Tuesday, August 20, 2013

Writing a book you love

Having published a dozen books, I’ll let you in on a little secret: I don’t love them all equally.

Don’t get me wrong. I worked hard on each of my books, and I’m not ashamed of any of them. But some are real labors of love, including a book I’m touring this week—a book I’m not yet finished writing.

I know it’s odd to tour a book that’s not finished. After all, the point of a book tour is to sell books, and you can’t sell a half-finished book. (Or can you? Dickens did.) But when the National Park Service asked me to do a program on Kate Carmack, the subject of my forthcoming book Wealth Woman, I scheduled the program into a final research trip, lining up presentations at several museums along the way.

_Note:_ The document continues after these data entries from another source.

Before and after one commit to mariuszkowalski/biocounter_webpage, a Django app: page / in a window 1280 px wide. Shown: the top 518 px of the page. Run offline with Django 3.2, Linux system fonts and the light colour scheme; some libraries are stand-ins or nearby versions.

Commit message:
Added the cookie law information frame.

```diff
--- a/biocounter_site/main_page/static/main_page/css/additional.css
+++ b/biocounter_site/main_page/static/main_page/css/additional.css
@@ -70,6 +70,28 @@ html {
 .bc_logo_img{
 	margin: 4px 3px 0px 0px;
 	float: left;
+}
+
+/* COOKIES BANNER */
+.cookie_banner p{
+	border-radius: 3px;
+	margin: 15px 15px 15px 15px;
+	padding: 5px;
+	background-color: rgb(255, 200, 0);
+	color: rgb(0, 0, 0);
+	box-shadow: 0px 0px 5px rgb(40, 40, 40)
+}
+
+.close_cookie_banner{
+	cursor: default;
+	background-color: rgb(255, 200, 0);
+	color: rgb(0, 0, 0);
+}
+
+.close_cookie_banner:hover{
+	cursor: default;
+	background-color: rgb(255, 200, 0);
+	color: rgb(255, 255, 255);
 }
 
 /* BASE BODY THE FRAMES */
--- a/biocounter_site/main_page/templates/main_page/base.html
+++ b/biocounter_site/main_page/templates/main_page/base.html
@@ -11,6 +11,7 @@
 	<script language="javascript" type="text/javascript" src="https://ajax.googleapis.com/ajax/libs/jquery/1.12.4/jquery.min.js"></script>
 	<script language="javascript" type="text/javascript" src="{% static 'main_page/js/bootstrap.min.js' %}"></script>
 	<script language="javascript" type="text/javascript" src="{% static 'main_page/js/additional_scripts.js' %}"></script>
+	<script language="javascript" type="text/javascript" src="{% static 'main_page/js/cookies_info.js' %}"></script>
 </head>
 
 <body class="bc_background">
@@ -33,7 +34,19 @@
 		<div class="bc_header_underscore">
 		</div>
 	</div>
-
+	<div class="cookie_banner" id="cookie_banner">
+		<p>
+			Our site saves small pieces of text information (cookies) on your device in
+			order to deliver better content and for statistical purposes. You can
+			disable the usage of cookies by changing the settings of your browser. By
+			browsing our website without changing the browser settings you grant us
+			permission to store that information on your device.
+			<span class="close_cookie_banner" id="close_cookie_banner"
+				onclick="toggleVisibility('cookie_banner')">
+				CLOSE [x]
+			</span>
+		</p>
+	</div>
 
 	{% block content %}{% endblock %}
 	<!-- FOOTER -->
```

I’ll get a few comped travel expenses. I’ll sell a few copies of titles that are already in print. But mostly, the reward for this particular journey—and for this book—is setting Kate’s story straight. It’s been a long time coming.

Kate Carmack, first called Shaaw Tláa, was once known as the richest Indian woman in America. She claimed to have made the discovery of a lifetime, Klondike gold. But when she’s mentioned at all in writing about the Klondike, it’s as a difficult woman, a drunkard who gave her husband nothing but trouble. “After reading about her, who could blame a man for shedding her!” wrote an editor to George Carmack’s biographer.

As it turns out, nothing could be further than the truth. Though cheated out of her wealth, Kate defied convention and proved that defeat need not follow loss. The more I learned of her, the more passionate I became about her story, and the more I knew it had to be told.

The more I learned, the more I also realized the overwhelming extent to which the prevailing Klondike narratives glorify individualism and colonialism. As it turns out, Wealth Woman: Kate Carmack and the Last Great Race for Gold will be the first authentic rendering of the gold rush from the perspective of those who were there first, the Natives of Alaska and the First Nations of Canada. 

My passion for Kate’s story comes from thirty-four years of living and traveling in Alaska and the Yukon, including villages where I was the outsider. I want silenced voices to be heard. I want fresh perspectives on familiar history. Though not yet fully birthed as a book, Kate’s is already a story I love.

You can read a chapter from Wealth Woman in draft here.